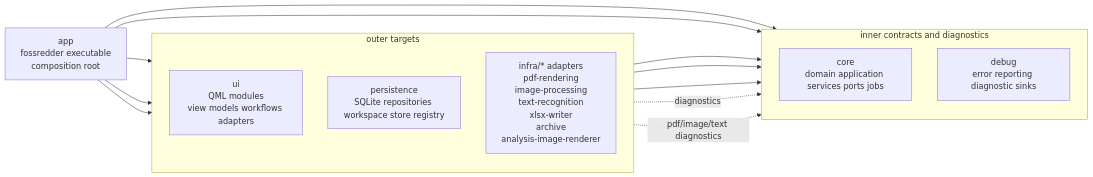
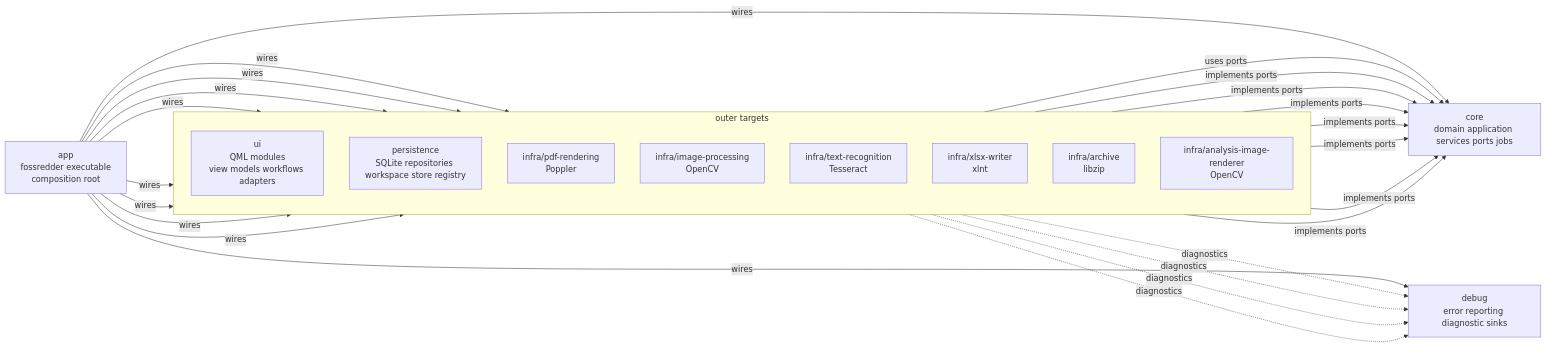
Before and after one commit to Wiiii90/FOSSredder: the second of 19 diagrams in docs/DESIGN.md, drawn with Mermaid. The commit also changed other lines of this file, not shown here.

Commit message:
docs: clarify clean architecture diagram

````diff
--- a/docs/DESIGN.md
+++ b/docs/DESIGN.md
@@ -154,30 +151,44 @@
 ```mermaid
 flowchart LR
   App["app<br/>fossredder executable<br/>composition root"]
 
-  subgraph Outer["outer targets"]
+  subgraph OuterTargets["outer targets"]
     direction TB
     UI["ui<br/>QML modules<br/>view models workflows adapters"]
     Persistence["persistence<br/>SQLite repositories workspace store registry"]
-    Infra["infra/* adapters<br/>pdf-rendering<br/>image-processing<br/>text-recognition<br/>xlsx-writer<br/>archive<br/>analysis-image-renderer"]
+    InfraPdf["infra/pdf-rendering<br/>Poppler"]
+    InfraImage["infra/image-processing<br/>OpenCV"]
+    InfraText["infra/text-recognition<br/>Tesseract"]
+    InfraXlsx["infra/xlsx-writer<br/>xlnt"]
+    InfraArchive["infra/archive<br/>libzip"]
+    InfraAnalysis["infra/analysis-image-renderer<br/>OpenCV"]
   end
 
-  subgraph Inner["inner contracts and diagnostics"]
-    direction TB
-    Core["core<br/>domain application services ports jobs"]
-    Debug["debug<br/>error reporting diagnostic sinks"]
-  end
+  Core["core<br/>domain application services ports jobs"]
+  Debug["debug<br/>error reporting diagnostic sinks"]
 
-  App --> Core
-  App --> Debug
-  App --> UI
-  App --> Persistence
-  App --> Infra
+  App -->|wires| UI
+  App -->|wires| Persistence
+  App -->|wires| InfraPdf
+  App -->|wires| InfraImage
+  App -->|wires| InfraText
+  App -->|wires| InfraXlsx
+  App -->|wires| InfraArchive
+  App -->|wires| InfraAnalysis
+  App -->|wires| Core
+  App -->|wires| Debug
 
-  UI --> Core
-  Persistence --> Core
-  Infra --> Core
+  UI -->|uses ports| Core
+  Persistence -->|implements ports| Core
+  InfraPdf -->|implements ports| Core
+  InfraImage -->|implements ports| Core
+  InfraText -->|implements ports| Core
+  InfraXlsx -->|implements ports| Core
+  InfraArchive -->|implements ports| Core
+  InfraAnalysis -->|implements ports| Core
 
   UI -. diagnostics .-> Debug
-  Infra -. pdf/image/text diagnostics .-> Debug
+  InfraPdf -. diagnostics .-> Debug
+  InfraImage -. diagnostics .-> Debug
+  InfraText -. diagnostics .-> Debug
 ```
````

━━━━━━━━━━━━━━━━━━━━━━━━━━━━━━

* YOUR GOAL
Copy each record exactly. Leave any images out of the copy.

* YOUR RESPONSE
Before and after one commit to Wiiii90/FOSSredder: the second of 19 diagrams in docs/DESIGN.md, drawn with Mermaid. The commit also changed other lines of this file, not shown here.

Commit message:
docs: clarify clean architecture diagram

````diff
--- a/docs/DESIGN.md
+++ b/docs/DESIGN.md
@@ -154,30 +151,44 @@
 ```mermaid
 flowchart LR
   App["app<br/>fossredder executable<br/>composition root"]
 
-  subgraph Outer["outer targets"]
+  subgraph OuterTargets["outer targets"]
     direction TB
     UI["ui<br/>QML modules<br/>view models workflows adapters"]
     Persistence["persistence<br/>SQLite repositories workspace store registry"]
-    Infra["infra/* adapters<br/>pdf-rendering<br/>image-processing<br/>text-recognition<br/>xlsx-writer<br/>archive<br/>analysis-image-renderer"]
+    InfraPdf["infra/pdf-rendering<br/>Poppler"]
+    InfraImage["infra/image-processing<br/>OpenCV"]
+    InfraText["infra/text-recognition<br/>Tesseract"]
+    InfraXlsx["infra/xlsx-writer<br/>xlnt"]
+    InfraArchive["infra/archive<br/>libzip"]
+    InfraAnalysis["infra/analysis-image-renderer<br/>OpenCV"]
   end
 
-  subgraph Inner["inner contracts and diagnostics"]
-    direction TB
-    Core["core<br/>domain application services ports jobs"]
-    Debug["debug<br/>error reporting diagnostic sinks"]
-  end
+  Core["core<br/>domain application services ports jobs"]
+  Debug["debug<br/>error reporting diagnostic sinks"]
 
-  App --> Core
-  App --> Debug
-  App --> UI
-  App --> Persistence
-  App --> Infra
+  App -->|wires| UI
+  App -->|wires| Persistence
+  App -->|wires| InfraPdf
+  App -->|wires| InfraImage
+  App -->|wires| InfraText
+  App -->|wires| InfraXlsx
+  App -->|wires| InfraArchive
+  App -->|wires| InfraAnalysis
+  App -->|wires| Core
+  App -->|wires| Debug
 
-  UI --> Core
-  Persistence --> Core
-  Infra --> Core
+  UI -->|uses ports| Core
+  Persistence -->|implements ports| Core
+  InfraPdf -->|implements ports| Core
+  InfraImage -->|implements ports| Core
+  InfraText -->|implements ports| Core
+  InfraXlsx -->|implements ports| Core
+  InfraArchive -->|implements ports| Core
+  InfraAnalysis -->|implements ports| Core
 
   UI -. diagnostics .-> Debug
-  Infra -. pdf/image/text diagnostics .-> Debug
+  InfraPdf -. diagnostics .-> Debug
+  InfraImage -. diagnostics .-> Debug
+  InfraText -. diagnostics .-> Debug
 ```
````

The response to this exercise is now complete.